Excerpts are provided by Dial-A-Book Inc. solely for the personal use of visitors to this web site.
Table of Contents
1 Why Tell Stories? 8
2 Set a Vision for the Future 14
3 Set Goals and Build Commitment 20
4 Lead Change 27
5 Make Recommendations Stick 36
6 Define Customer Service Success and Failure 45
[How-To]7 Structure of a Story 54
Create an Environment for Winning
8 Define the Culture 66
9 Establish Values 74
10 Encourage Collaboration and Build Relationships 82
11 Value Diversity and Inclusion 91
12 Set Policy Without Rules 100
[How-To]13 Keep It Real 108
[How-To]14 Stylistic Elements 118
Energize the Team
15 Inspire and Motivate 131
16 Build Courage 140
17 Help Others Find Passion for Their Work 148
[How-To]18 Appeal to Emotion 154
[How-To]19 The Element of Surprise 167
20 Teach Important Lessons 176
21 Provide Coaching and Feedback 187
22 Demonstrate Problem Solving 196
23 Help Everyone Understand the Customer 204
[How-To]24 Metaphors and Analogies 210
25 Delegate Authority and Give Permission 217
26 Encourage Innovation and Creativity 224
27 Sales Is Everyone's Job 230
28 Earn Respect on Day One 237
[How-To]29 Recast Your Audience into the Story 243
30 Getting Started 251
Most Helpful Customer Reviews
Once upon a time, young manager Paul Smith worked diligently to prepare a slide presentation for the CEO of Procter & Gamble, A. G. Lafley. To Smith’s dismay, Lafley sat with his back to the screen and didn’t glance at the slides, choosing instead to focus solely on Smith. This taught Smith a valuable lesson: A fact-based pitch never works as well as a story. In this helpful manual, Smith offers more than 100 stories readers can use in a variety of business situations. He teaches the basics of storytelling, including examples and exercises. Smith’s easy and absorbing manner draws you into each tale. getAbstract recommends that managers, salespeople and presenters read this charming compilation, from its useful instructions all the way to its happily ever after.

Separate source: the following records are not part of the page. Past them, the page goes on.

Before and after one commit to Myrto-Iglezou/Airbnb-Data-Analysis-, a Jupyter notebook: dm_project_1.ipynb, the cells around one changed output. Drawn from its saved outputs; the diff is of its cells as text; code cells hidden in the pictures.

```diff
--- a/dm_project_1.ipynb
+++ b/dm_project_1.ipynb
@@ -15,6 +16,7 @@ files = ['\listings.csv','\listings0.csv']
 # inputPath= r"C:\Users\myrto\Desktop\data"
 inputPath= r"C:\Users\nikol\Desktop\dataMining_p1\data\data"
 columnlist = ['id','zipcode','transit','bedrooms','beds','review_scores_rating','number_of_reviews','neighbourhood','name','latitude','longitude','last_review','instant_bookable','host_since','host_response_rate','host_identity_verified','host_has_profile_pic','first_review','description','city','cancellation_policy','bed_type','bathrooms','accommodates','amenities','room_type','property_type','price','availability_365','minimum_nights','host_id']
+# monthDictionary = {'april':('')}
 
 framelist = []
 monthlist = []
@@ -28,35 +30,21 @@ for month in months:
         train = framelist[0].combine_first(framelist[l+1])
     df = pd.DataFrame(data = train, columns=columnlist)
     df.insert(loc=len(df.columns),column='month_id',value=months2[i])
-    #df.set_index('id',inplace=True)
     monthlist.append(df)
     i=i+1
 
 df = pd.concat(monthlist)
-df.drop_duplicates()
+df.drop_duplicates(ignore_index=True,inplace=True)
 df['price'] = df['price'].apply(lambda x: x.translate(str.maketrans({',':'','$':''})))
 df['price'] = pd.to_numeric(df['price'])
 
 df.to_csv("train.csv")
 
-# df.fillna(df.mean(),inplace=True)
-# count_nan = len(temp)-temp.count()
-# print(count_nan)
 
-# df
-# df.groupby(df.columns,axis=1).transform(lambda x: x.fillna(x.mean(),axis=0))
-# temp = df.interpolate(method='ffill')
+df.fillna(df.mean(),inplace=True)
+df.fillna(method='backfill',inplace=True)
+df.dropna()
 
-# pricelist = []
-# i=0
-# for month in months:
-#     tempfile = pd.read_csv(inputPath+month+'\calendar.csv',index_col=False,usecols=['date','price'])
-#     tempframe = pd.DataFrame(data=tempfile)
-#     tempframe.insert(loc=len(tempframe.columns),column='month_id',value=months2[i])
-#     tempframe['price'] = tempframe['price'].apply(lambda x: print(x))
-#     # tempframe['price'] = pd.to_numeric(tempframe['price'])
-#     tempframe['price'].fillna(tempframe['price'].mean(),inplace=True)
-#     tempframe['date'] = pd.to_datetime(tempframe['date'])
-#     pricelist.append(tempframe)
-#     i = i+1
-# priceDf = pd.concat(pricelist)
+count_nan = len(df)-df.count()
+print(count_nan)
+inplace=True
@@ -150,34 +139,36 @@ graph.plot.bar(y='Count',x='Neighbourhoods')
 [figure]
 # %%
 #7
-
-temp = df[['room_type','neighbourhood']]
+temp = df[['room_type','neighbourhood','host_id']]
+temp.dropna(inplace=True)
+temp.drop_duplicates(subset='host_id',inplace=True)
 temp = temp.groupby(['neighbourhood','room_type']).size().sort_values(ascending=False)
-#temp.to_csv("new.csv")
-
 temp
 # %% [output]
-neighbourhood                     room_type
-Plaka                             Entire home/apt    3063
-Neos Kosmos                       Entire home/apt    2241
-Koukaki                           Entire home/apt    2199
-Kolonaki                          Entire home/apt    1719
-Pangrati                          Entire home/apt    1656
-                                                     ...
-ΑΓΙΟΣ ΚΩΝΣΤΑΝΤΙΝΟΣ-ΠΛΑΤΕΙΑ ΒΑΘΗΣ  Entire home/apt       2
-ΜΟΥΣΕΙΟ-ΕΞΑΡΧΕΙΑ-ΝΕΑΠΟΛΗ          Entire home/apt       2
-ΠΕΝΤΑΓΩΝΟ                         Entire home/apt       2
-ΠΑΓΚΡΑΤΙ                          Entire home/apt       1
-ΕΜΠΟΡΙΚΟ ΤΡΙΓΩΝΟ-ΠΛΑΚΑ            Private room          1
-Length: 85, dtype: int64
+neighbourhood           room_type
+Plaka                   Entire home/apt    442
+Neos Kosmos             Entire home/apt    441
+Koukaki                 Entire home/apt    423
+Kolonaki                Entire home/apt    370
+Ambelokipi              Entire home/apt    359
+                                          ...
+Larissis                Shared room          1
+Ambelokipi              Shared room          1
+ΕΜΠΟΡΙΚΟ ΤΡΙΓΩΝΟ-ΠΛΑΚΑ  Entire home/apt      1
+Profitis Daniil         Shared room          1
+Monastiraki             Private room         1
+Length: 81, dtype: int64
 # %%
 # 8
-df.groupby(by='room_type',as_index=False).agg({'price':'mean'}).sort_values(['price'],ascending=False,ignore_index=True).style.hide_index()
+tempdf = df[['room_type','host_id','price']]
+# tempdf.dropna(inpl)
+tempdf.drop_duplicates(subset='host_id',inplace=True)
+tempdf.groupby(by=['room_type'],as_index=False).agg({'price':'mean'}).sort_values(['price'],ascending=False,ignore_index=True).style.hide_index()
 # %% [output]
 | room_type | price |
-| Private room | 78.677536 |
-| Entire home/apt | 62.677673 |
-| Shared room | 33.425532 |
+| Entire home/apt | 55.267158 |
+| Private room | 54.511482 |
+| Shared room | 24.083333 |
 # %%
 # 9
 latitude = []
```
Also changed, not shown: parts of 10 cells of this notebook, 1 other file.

Every once in a while a book comes along that makes you say one of two things: 1) Why didn't I think of that? and/or 2) I'm glad someone thought of that, because this is really useful. Paul Smith's book is both of these. A genius idea wrapped in a reader friendly book, "Lead with a Story" is written by a man on a mission to get us all to dump our ridiculous power point powered droning. Yes, why don't I use a story to make my point?! That's how I get and hold attention in the real world. Smith is on top of his craft in this book, proving his storytelling capabilities - a high bar in a book about telling stories. He provides great, compelling stories for just about every business challenge you can think of, and accompanies those with useful exercises that quickly get you in practitioner mode. I found the Chapters/stories on Building Courage, Defining the Culture, Earning Respect on Day One, and Inspiring and Motivating particularly interesting. The stories in each chapter are poignant, well-written, and all quite interesting. They are ready to "pick up and drop down" into your speech tommorrow, or they serve as sure-fire doses of inspiration to rev you up to craft your own compelling narrative. There are also 7 "How To" Chapters that help you to do exactly that - create your own story, and set you on a path to holding audiences captive. The book is a must have primer for making points in ways that stick, to any size audience, for a host of challenges. I highly recommend this thoroughly enjoyable read.